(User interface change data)

((

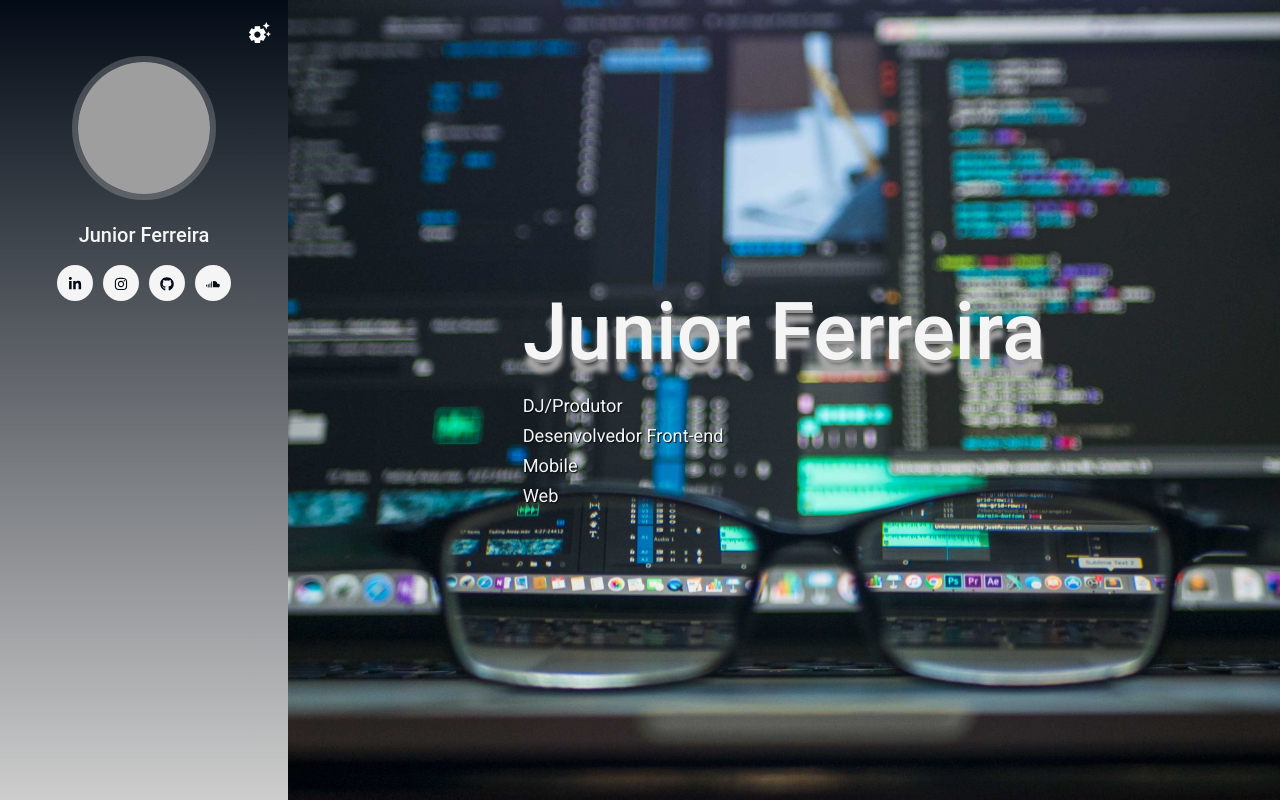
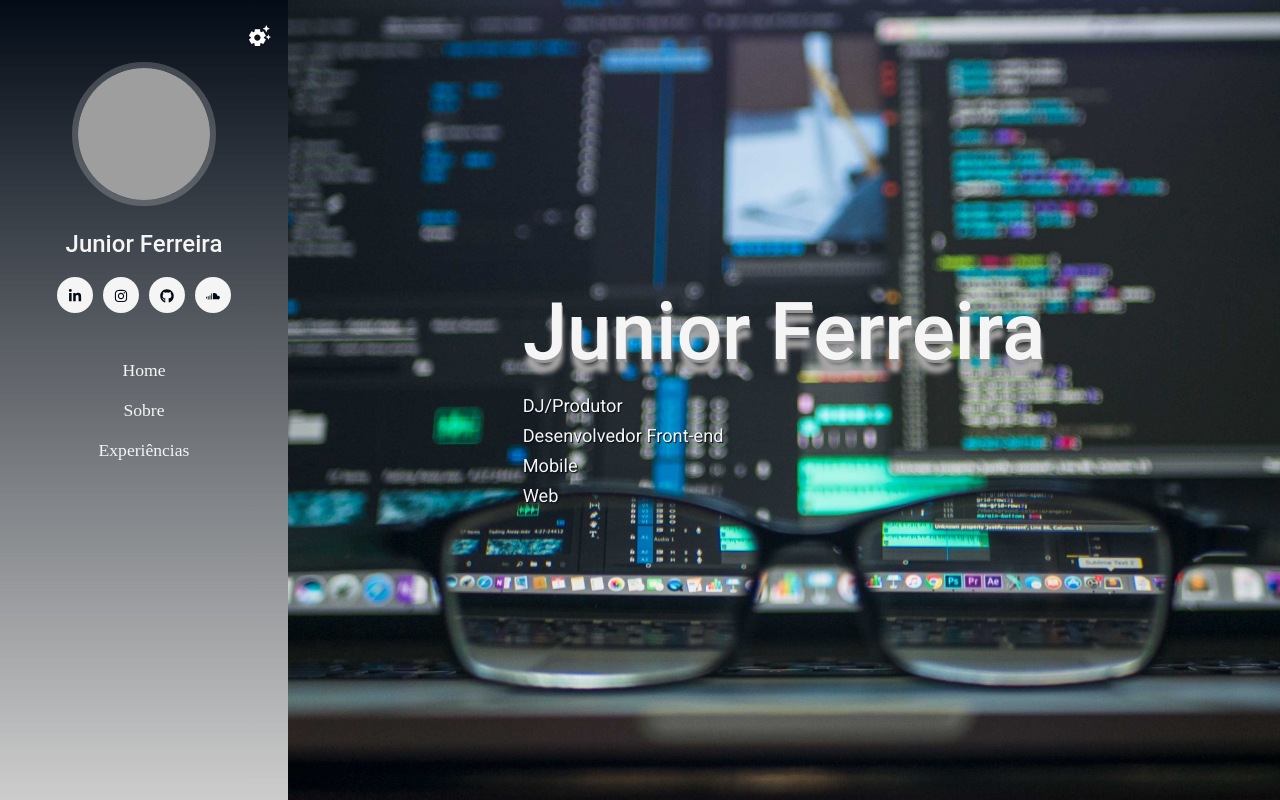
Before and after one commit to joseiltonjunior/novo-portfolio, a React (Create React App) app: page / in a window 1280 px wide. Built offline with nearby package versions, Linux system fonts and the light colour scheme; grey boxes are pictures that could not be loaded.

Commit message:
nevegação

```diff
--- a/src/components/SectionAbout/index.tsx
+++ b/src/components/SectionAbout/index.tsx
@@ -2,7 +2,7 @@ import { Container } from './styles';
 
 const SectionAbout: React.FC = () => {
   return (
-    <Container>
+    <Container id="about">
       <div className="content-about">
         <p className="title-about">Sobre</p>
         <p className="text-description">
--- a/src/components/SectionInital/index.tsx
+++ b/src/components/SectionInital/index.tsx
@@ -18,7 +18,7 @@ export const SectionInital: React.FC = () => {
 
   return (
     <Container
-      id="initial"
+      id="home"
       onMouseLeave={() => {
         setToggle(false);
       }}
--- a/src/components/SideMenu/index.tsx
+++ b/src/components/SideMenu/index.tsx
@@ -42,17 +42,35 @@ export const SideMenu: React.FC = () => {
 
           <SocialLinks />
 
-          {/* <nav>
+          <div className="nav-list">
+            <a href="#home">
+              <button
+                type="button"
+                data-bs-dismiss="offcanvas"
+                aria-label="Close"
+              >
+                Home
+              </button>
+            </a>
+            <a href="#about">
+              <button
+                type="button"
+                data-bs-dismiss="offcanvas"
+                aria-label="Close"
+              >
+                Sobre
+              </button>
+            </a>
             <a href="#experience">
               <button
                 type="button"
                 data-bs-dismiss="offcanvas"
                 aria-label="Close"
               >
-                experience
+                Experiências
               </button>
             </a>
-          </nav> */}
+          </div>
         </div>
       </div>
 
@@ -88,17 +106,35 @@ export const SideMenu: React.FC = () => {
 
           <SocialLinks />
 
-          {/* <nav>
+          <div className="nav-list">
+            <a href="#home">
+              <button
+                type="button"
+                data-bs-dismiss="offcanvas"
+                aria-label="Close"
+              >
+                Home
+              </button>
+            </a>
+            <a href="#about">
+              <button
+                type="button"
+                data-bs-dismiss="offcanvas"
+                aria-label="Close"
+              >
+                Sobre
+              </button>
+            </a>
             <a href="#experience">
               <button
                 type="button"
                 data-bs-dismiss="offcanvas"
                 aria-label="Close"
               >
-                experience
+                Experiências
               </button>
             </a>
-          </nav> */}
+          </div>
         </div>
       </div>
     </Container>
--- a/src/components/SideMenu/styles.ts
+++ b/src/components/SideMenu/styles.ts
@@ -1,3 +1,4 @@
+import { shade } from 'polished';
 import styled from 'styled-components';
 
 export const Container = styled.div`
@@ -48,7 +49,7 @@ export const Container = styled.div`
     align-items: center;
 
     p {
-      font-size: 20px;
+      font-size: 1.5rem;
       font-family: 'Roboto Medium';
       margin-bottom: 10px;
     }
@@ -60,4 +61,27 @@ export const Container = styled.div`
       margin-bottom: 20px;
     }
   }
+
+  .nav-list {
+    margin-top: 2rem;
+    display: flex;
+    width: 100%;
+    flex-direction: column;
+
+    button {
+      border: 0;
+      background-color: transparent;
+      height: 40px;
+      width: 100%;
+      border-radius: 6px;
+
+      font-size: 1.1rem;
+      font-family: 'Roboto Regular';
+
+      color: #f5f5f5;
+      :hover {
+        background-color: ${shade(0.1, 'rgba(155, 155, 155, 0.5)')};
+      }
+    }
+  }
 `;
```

))

_Work to be completed:_
In how many lines of the data does the string "index" appear? Give only the number.

_Result of the exercise:_
6